Task to complete —
Scan the material for the word "Upstream" and copy each line where it occurs.

Records for the task —

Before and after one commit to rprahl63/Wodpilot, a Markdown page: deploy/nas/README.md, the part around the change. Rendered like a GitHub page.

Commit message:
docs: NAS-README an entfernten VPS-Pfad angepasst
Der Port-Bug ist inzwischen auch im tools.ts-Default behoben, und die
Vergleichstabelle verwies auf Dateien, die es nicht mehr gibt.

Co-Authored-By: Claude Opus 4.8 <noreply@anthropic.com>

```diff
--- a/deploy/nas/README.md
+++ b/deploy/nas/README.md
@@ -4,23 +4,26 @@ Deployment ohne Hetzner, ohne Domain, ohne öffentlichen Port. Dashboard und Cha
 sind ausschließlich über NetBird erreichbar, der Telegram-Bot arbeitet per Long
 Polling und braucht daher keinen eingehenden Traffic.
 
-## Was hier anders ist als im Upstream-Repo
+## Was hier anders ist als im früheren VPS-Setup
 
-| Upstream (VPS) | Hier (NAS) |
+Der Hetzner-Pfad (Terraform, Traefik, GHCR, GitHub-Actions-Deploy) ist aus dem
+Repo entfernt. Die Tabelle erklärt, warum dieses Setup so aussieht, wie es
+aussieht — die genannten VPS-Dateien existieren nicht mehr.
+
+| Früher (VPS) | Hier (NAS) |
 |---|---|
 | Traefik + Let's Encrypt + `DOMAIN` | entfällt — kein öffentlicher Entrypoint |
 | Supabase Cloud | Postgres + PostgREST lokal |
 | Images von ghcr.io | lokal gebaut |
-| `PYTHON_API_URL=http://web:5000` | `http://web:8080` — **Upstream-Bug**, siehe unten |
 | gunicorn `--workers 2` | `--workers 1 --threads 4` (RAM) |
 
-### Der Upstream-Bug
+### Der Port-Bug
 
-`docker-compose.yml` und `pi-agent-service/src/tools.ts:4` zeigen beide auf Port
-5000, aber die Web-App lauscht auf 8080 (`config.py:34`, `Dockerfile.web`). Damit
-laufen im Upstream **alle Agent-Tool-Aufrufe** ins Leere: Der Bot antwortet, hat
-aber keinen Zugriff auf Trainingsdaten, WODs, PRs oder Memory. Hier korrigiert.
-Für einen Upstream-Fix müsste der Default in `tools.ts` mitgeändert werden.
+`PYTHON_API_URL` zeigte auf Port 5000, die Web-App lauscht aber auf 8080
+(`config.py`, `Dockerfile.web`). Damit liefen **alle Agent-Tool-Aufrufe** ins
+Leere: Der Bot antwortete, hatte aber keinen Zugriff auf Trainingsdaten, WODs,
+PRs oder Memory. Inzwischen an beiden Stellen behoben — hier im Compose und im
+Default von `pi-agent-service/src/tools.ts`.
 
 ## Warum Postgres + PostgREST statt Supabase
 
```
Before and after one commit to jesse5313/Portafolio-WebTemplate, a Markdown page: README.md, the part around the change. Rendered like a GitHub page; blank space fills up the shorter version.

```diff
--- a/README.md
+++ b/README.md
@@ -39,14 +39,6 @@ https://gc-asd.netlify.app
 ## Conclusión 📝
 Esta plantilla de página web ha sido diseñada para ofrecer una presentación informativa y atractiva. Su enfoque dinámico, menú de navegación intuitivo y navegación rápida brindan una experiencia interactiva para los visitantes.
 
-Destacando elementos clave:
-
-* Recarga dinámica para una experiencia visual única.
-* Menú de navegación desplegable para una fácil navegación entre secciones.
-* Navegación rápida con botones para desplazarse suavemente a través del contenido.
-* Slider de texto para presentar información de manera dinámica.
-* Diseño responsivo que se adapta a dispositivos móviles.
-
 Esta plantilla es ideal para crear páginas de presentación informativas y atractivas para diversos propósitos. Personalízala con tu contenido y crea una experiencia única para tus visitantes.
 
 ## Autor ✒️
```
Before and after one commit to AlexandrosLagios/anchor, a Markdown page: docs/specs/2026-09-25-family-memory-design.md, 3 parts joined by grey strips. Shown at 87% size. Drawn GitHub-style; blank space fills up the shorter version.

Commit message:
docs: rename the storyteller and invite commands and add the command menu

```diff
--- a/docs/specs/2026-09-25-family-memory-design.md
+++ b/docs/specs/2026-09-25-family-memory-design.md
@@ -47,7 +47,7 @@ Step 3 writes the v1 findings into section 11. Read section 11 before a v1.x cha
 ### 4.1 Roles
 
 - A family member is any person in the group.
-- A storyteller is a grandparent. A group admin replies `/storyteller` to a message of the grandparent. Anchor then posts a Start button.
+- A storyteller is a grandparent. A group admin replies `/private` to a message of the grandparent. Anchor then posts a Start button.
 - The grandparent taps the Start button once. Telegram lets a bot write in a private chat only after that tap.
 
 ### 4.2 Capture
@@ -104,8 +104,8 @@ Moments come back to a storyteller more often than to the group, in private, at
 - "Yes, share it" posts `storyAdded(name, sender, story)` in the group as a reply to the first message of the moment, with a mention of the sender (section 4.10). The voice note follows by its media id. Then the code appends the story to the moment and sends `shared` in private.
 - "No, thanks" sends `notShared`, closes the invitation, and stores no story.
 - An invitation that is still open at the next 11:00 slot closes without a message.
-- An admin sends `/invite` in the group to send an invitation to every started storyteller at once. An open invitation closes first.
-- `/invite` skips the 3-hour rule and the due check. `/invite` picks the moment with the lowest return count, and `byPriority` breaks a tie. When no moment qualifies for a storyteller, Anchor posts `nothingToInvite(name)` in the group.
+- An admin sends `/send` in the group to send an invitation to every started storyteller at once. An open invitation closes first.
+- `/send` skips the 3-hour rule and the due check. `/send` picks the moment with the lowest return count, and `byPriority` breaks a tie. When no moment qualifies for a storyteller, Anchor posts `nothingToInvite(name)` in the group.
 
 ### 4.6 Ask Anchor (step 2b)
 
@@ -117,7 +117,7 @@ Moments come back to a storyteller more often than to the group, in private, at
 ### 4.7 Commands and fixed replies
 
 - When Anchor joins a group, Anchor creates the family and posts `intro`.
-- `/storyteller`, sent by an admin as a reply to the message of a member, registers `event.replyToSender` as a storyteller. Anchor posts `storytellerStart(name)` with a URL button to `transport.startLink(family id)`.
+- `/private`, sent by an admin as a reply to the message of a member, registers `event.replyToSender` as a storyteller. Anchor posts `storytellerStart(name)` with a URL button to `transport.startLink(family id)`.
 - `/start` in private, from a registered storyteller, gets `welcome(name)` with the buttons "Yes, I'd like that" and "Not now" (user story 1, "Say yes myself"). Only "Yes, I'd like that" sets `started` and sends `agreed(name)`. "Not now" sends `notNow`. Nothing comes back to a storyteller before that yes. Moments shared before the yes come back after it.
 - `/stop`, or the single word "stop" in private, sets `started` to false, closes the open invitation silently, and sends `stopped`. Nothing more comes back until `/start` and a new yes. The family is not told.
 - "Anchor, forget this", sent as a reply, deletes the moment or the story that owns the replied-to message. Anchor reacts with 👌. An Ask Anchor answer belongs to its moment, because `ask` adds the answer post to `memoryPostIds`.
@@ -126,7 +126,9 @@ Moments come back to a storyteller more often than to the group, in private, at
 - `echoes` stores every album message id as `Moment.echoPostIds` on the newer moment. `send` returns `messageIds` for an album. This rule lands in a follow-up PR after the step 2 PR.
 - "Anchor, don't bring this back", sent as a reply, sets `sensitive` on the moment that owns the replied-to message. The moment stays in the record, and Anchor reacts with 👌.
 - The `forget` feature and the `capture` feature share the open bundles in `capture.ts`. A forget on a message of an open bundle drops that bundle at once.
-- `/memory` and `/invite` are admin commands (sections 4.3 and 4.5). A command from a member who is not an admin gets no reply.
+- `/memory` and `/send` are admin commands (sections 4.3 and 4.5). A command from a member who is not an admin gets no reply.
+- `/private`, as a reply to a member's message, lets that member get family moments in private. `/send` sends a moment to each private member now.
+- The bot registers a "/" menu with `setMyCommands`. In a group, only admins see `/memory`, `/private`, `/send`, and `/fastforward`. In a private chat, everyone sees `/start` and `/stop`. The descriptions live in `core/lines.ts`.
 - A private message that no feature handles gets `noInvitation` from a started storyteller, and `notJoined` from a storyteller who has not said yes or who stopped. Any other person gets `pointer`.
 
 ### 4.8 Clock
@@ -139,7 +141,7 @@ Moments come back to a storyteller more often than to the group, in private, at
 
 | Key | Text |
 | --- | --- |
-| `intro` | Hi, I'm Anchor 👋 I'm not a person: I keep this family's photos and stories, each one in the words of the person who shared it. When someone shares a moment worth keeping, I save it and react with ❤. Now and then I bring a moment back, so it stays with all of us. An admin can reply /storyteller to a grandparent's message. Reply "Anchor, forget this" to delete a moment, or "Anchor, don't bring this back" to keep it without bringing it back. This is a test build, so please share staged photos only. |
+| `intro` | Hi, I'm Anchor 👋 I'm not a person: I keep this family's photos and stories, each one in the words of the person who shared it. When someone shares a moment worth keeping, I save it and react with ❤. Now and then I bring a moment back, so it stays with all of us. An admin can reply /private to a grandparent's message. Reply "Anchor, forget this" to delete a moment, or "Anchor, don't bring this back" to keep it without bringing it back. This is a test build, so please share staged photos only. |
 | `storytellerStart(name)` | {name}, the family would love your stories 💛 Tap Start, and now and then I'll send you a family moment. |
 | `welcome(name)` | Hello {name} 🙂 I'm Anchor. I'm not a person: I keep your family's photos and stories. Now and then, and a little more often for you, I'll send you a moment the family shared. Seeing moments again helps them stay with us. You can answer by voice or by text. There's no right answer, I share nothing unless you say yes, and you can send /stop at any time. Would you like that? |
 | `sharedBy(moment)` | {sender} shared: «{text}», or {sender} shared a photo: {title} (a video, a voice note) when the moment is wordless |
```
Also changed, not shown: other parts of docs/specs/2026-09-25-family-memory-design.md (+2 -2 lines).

Output —
-## Was hier anders ist als im Upstream-Repo
-| Upstream (VPS) | Hier (NAS) |
-| `PYTHON_API_URL=http://web:5000` | `http://web:8080` — **Upstream-Bug**, siehe unten |
-### Der Upstream-Bug
-laufen im Upstream **alle Agent-Tool-Aufrufe** ins Leere: Der Bot antwortet, hat
-Für einen Upstream-Fix müsste der Default in `tools.ts` mitgeändert werden.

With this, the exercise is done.